Mandiitawepi Chimene – the motor mouth former minister of State for Manicaland Province and a fierce critic of President Emmerson Mnangagwa – has broken her silence for the first time since she went into hiding more than six months ago.
Chimene skipped the country into neighbouring Mozambique in November last year soon after the military stepped in to dislodge former president Robert Mugabe from power, and replaced him with his ally-turned foe, Mnangagwa.
Before Mugabe’s dramatic fall after 37 years of iron-fisted rule, Chimene – a key member of the Generation 40 (G40) faction – had turned herself into one of Mnangagwa tormentors, stonewalling the former vice president’s ambition to succeed Mugabe.
On numerous occasions, she savaged Mnangagwa — then vice president — accusing him of plotting to unseat the despot through unconstitutional means.
Following Mnangagwa’s dramatic rise last November, Chimene, along with a coterie of G40 functionaries, became conspicuous by her deafening silence, except for Patrick Zhuwao and Jonathan Moyo – former Zanu PF politburo members – who have remained outspoken.
But this week, Chimene spoke for the first time since she slipped out of the country to evade the military which was targeting “criminals around Mugabe” under an operation code-named Operation Restore Legacy.
Chimene told the Daily News on Sunday this week that she was taking a break from politics.
“I have no ill feelings at all with what transpired. That is a political phase and it’s acceptable. When there are changes in government, this was bound to happen.
It’s time to rest from politics and concentrate on business and farming,” she said.
“I do not want to be commenting on politics in the current context and l have not been active,” added Chimene.
Chimene declined to disclose her location.
The former Provincial Affairs minister appeared to be roaming as she is currently using a local mobile number.
She also refused to be drawn into discussing politics, citing the sensitivities of the current political environment.
Instead, she was more forthcoming in discussing the unfolding saga involving her daughter, Ellen Zimondi, who was arrested recently for allegedly impersonating Lands minister Perrance Shiri to fraudulently acquire and facilitate farm allocations.
Chimene said the media should not muddy her name by prefixing Ellen’s name with her own, arguing that her daughter was old enough to carry her own cross.
“People should learn to confine themselves to individuals they are dealing with. If they arrest someone, she has her name. She is called Ellen Zimondi or she can use her so-called husband’s name, Kanjanda. She is a grown-up, she is above 30 and very responsible for her own deeds,” she said.
She said police have taken too long to act on the alleged fraudulent activities, which Chimene said first surfaced when she was still presiding over Manicaland Province.
“I told CID Mutare (about this). l asked them when I was still minister to arrest my so-called son-in-law (Kanjanda),” a furious Chimene said, suggesting her son-in-law could have been behind Ellen’s actions.

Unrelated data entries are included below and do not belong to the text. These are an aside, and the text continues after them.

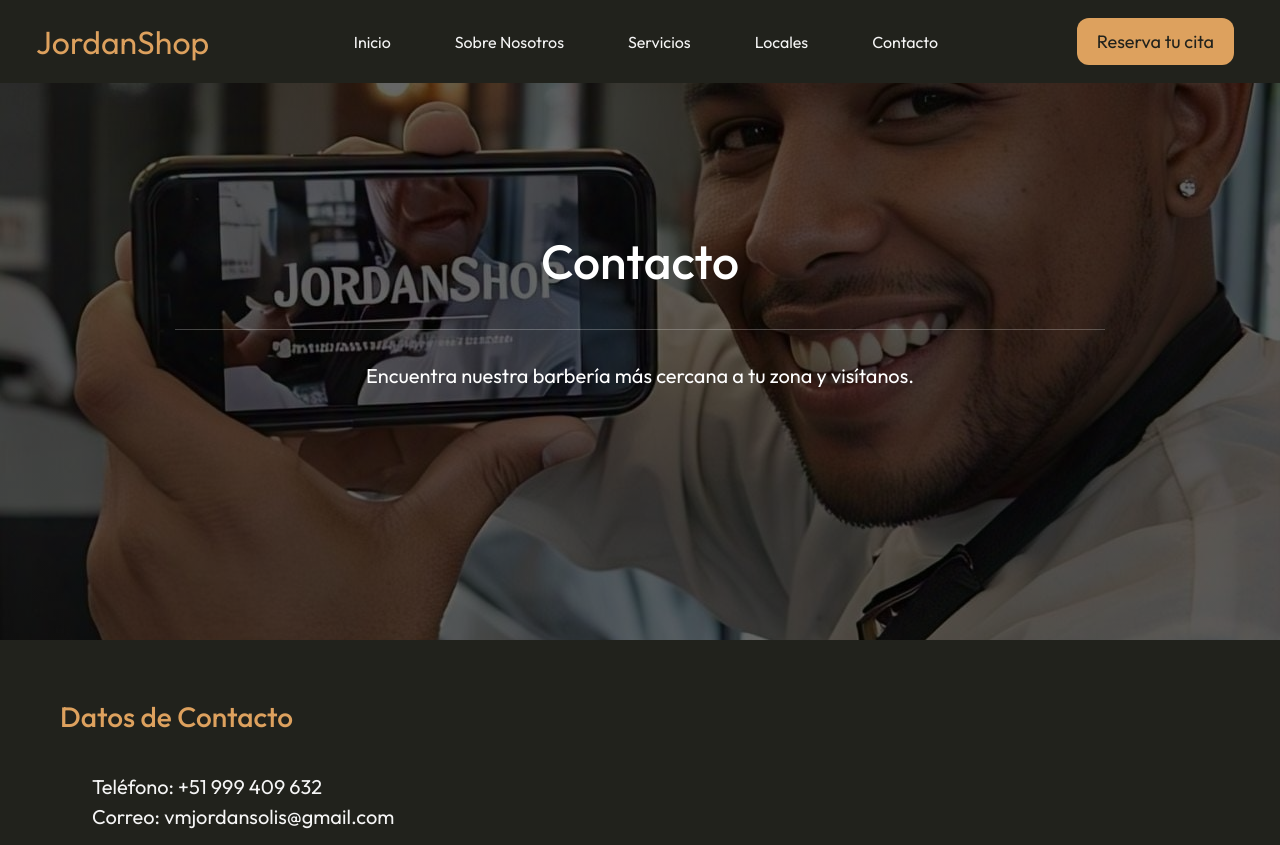
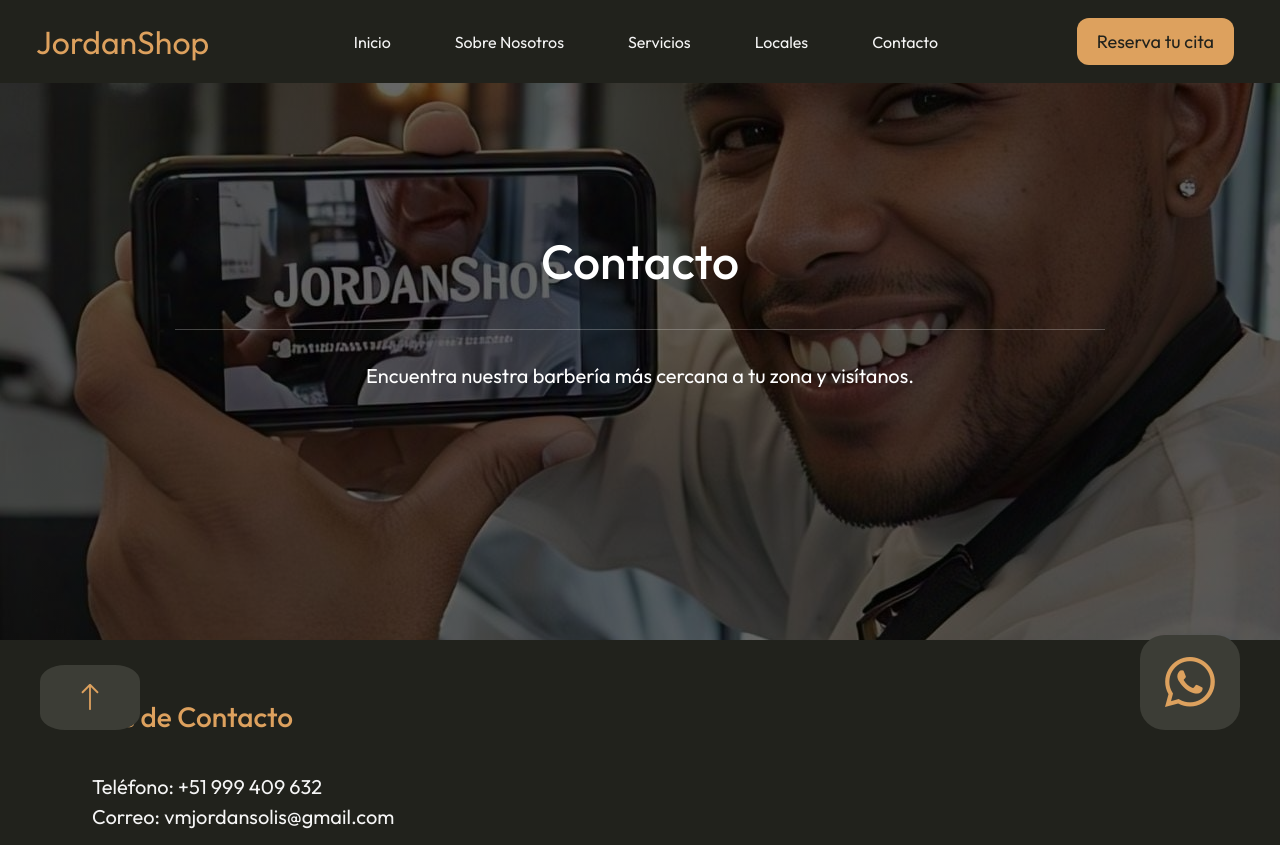
Before and after one commit to vmanuel-js/JordanShop1, a plain HTML site: page pages/contacto.html in a window 1280 px wide. Shown: the top 845 px of the page. Drawn offline with nearby package versions, Linux system fonts and the light colour scheme.

Commit message:
agregué 2 botones, uno para desplazarse a la parte de arriba y un boton de whatsapp

```diff
--- a/pages/contacto.html
+++ b/pages/contacto.html
@@ -117,6 +117,15 @@
           <button class="button-form" type="submit">Reservar Cita</button>
         </form>
       </section>
+
+      <div class="botonWhatsapp">
+        <a href="https://www.whatsapp.com/" target="_blank"
+          ><i class="bi bi-whatsapp"></i></a>
+      </div>
+
+      <div class="botonArriba">
+        <a href="#contacto"><i class="bi bi-arrow-up"></i></ion-icon></a>
+      </div>
     </main>
 
     <!-- Footer -->
--- a/style/scss/base/_reset.scss
+++ b/style/scss/base/_reset.scss
@@ -2,6 +2,19 @@
   margin: 0;
   padding: 0;
   box-sizing: border-box;
+}
+
+:root {
+  --white-smoke: #f5f5f5;
+  --black: #121212;
+  --dark-green: #0e1407;
+  --green: #606c38;
+  --cream: #fefae0;
+  --light-brown: #dda15e;
+  --dark-brown: #bc6c25;
+  --dark-yellow: #21221c;
+  --dark-light-yellow: #3c3d36;
+  --white: #fff;
 }
 
 $white-smoke: #f5f5f5;
--- a/style/scss/components/_button.scss
+++ b/style/scss/components/_button.scss
@@ -11,3 +11,53 @@
 .buttonReserva:hover {
   background-color: var(--dark-brown);
 }
+
+.botonWhatsapp {
+  background-color: var(--dark-light-yellow);
+  width: 100px;
+  text-align: center;
+  padding: 10px;
+  margin: 30px auto;
+  border-radius: 25%;
+  position: fixed;
+  bottom: 40px;
+  right: 40px;
+
+  .bi-whatsapp {
+    color: var(--light-brown);
+    font-size: 50px;
+  }
+
+  &:hover {
+    background-color: var(--dark-yellow);
+    box-shadow: 0px 0px 10px rgb(59, 58, 58);
+    transition: 0.5s ease;
+  }
+}
+
+.botonArriba {
+  background-color: var(--dark-light-yellow);
+  width: 100px;
+  text-align: center;
+  padding: 10px;
+  margin: 30px auto;
+  border-radius: 25%;
+  position: fixed;
+  bottom: 40px;
+  left: 40px;
+
+  .bi-arrow-up {
+    color: var(--light-brown);
+    font-size: 30px;
+
+    &:hover {
+      transition: 0.2s ease;
+    }
+  }
+
+  &:hover {
+    background-color: var(--dark-yellow);
+    box-shadow: 0px 0px 10px rgb(59, 58, 58);
+    transition: 0.5s ease;
+  }
+}
```
Also changed, not shown: index.html (+9 -0 lines), pages/locales.html (+9 -0 lines), pages/servicios.html (+9 -0 lines), pages/sobreNosotros.html (+9 -0 lines), style/css/styles.css, 1 other file.
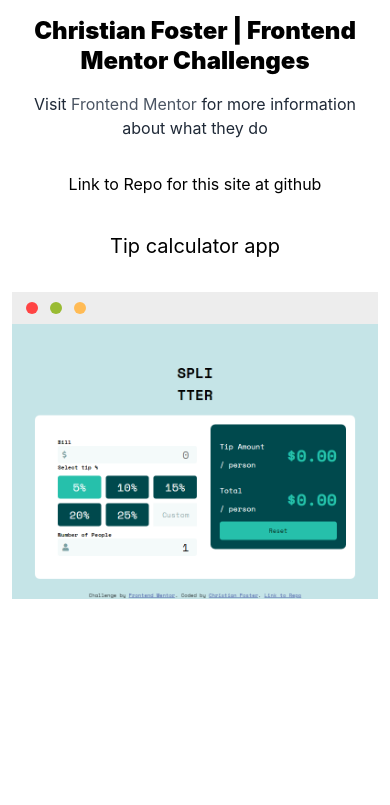
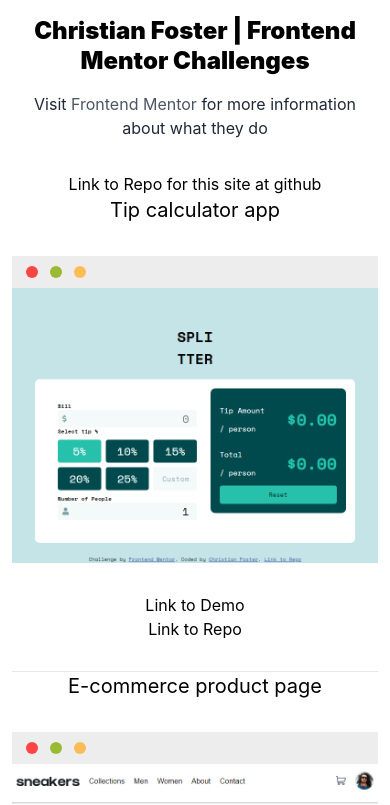
Before and after one commit to fosteeco/front-end-mentor-challenges-showcase, a React (Create React App) app: page / in a window 390 px wide. Shown: the top 805 px of the page. Built offline with nearby package versions, Linux system fonts and the light colour scheme.

Commit message:
Fixed spacing in mobile version

```diff
--- a/src/App.css
+++ b/src/App.css
@@ -31,3 +31,17 @@
   object-fit: contain;
   object-position: top;
 }
+
+@media screen and (max-width: 600px) {
+  .browser-mockup {
+    height: auto;
+    margin-bottom: 10px;
+  }
+  .hero-component {
+    min-height: auto;
+    gap: 20px;
+  }
+  .hero-component {
+    margin-bottom: 30px;
+  }
+}
```
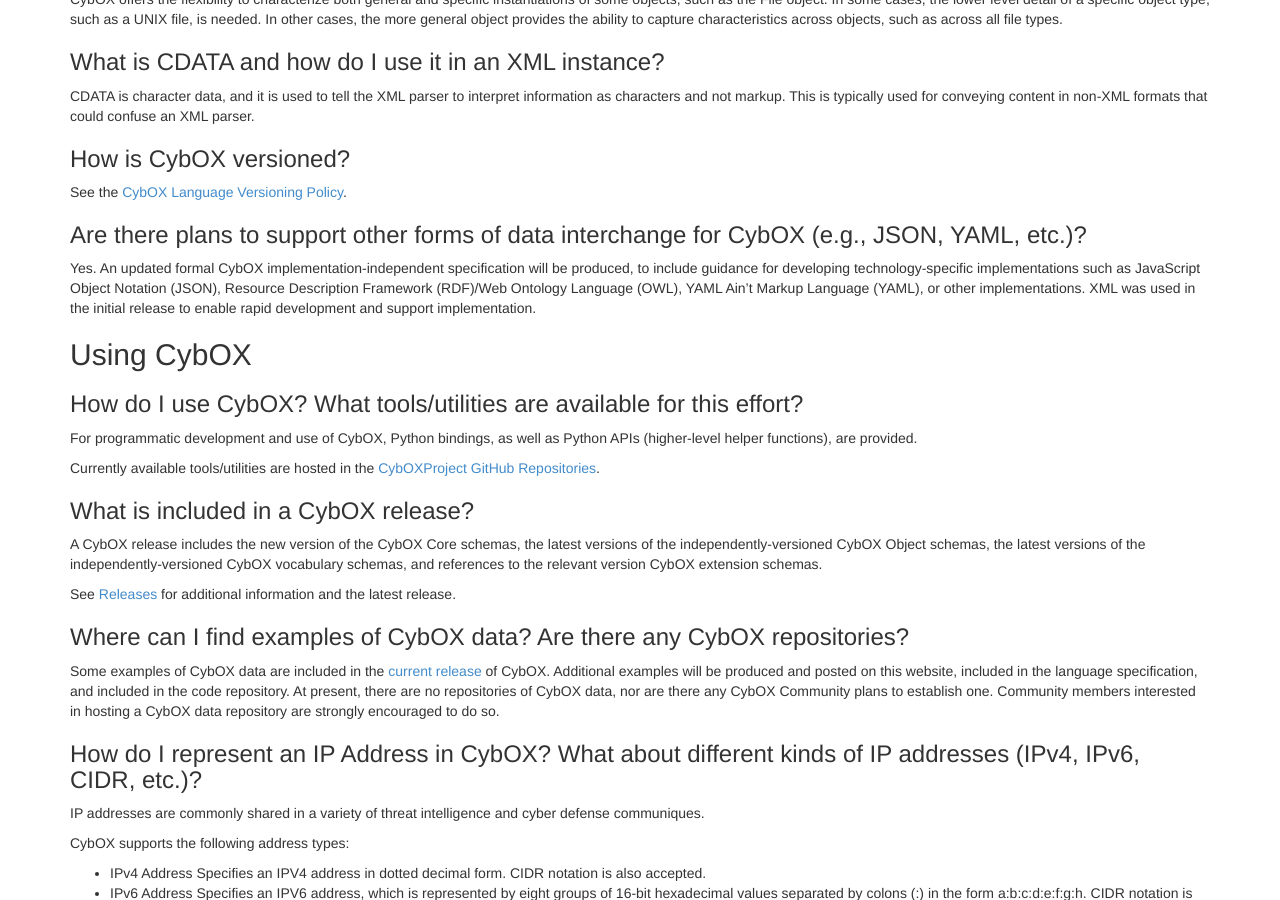
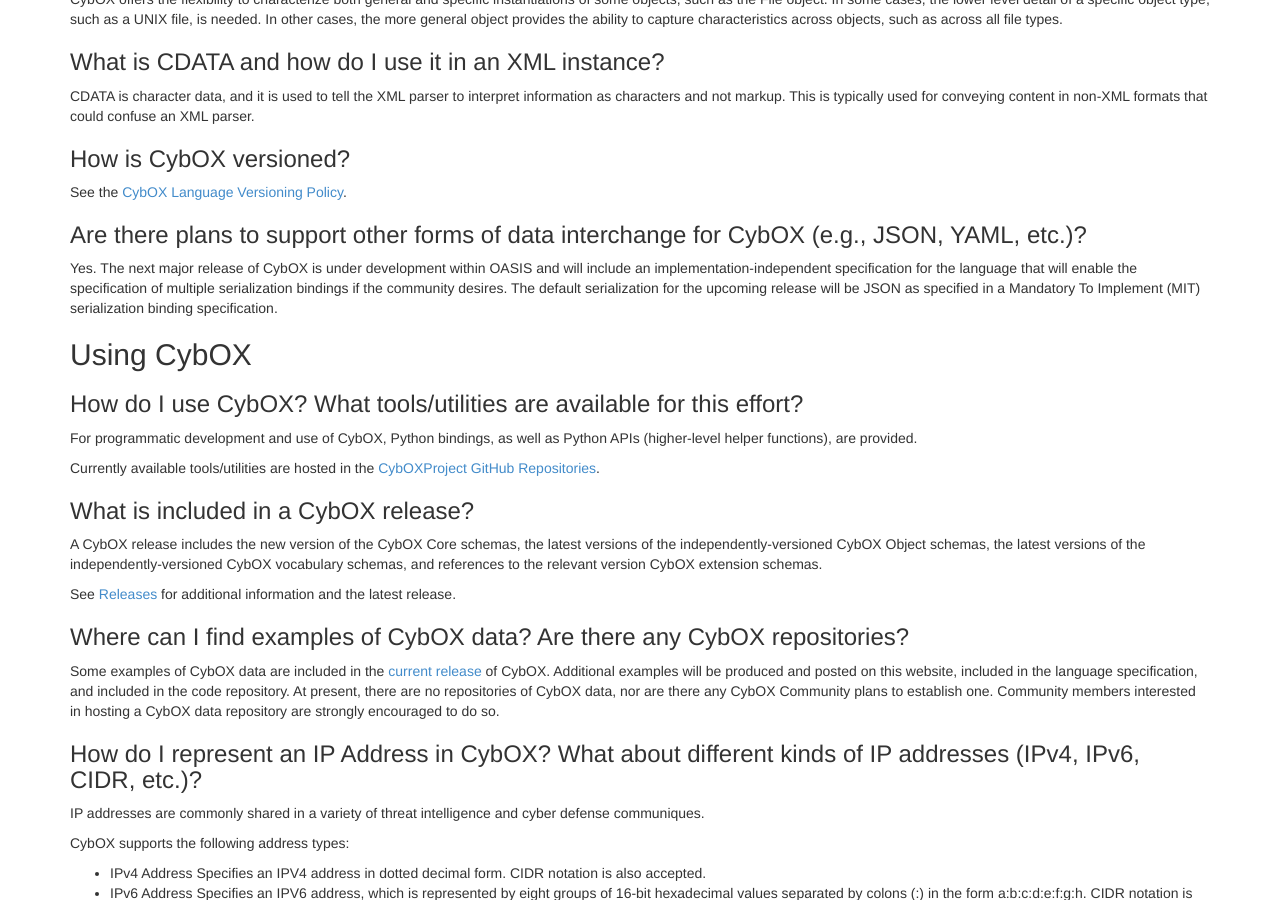
Before and after one commit to CybOXProject/cyboxproject.github.io, a Jekyll site: the page built from faqs/index.md, in a window 1280 px wide and 900 px high, scrolled down 2964 px. Built offline with Jekyll 4.4.1, drawn with Linux system fonts in a browser that asks for light colours; Markdown is read by kramdown in place of the engine named in the settings.

Commit message:
Updated data interchnage FAQ answer
Updated answer for "Are there plans to support other forms of data interchange for CybOX (e.g., JSON, YAML, etc.)?" FAQ with new answer text from @sbarnum.

```diff
--- a/faqs/index.md
+++ b/faqs/index.md
@@ -124,7 +124,7 @@
 
 ### Are there plans to support other forms of data interchange for CybOX (e.g., JSON, YAML, etc.)?
 
-Yes. An updated formal CybOX implementation-independent specification will be produced, to include guidance for developing technology-specific implementations such as JavaScript Object Notation (JSON), Resource Description Framework (RDF)/Web Ontology Language (OWL), YAML Ain’t Markup Language (YAML), or other implementations. XML was used in the initial release to enable rapid development and support implementation.
+Yes. The next major release of CybOX is under development within OASIS and will include an implementation-independent specification for the language that will enable the specification of multiple serialization bindings if the community desires. The default serialization for the upcoming release will be JSON as specified in a Mandatory To Implement (MIT) serialization binding specification.
 
 ## Using CybOX
 
```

Chimene claimed at the time she had raised her complaints with the police and even pushed for Kanjanda’s arrest for possible prosecution after he had allegedly defrauded people by claiming that he was selling land on her behalf.
“I told the police that people are being defrauded of their money on the pretext that l had land that l was offering for sale.
“I even had the complainants in my office and l handed them over to the detectives to work on the case but they didn’t do anything (about it). I even told my daughter that if she continued to condone her husband’s activities, she was going to be in soup for being an accomplice,” Chimene said.
She said she even warned her daughter that if the rumours about her husband were true, she too was going to be arrested as an accomplice.
“I once called her and told her that if the rumours I’m hearing are true then you are also going to be arrested as an accomplice. So people should confine themselves to dealing with Ellen Zimondi and not involve me.”
Chimene was particularly miffed by claims made by the investigating officer that Zimondi could skip the country into Mozambique to join her mother if granted bail.
“The police detective was saying if released she will flee to Mozambique to her mother but where in Mozambique can they find me? No one knows my whereabouts.”
She said she was wherever she was by choice and would go wherever she pleases without hindrance, including coming back to Zimbabwe.
“I’m here because that is where I’m. No one can stop me from going wherever l want to go. I’m a citizen of Zimbabwe and I’ll come home when I want to come.”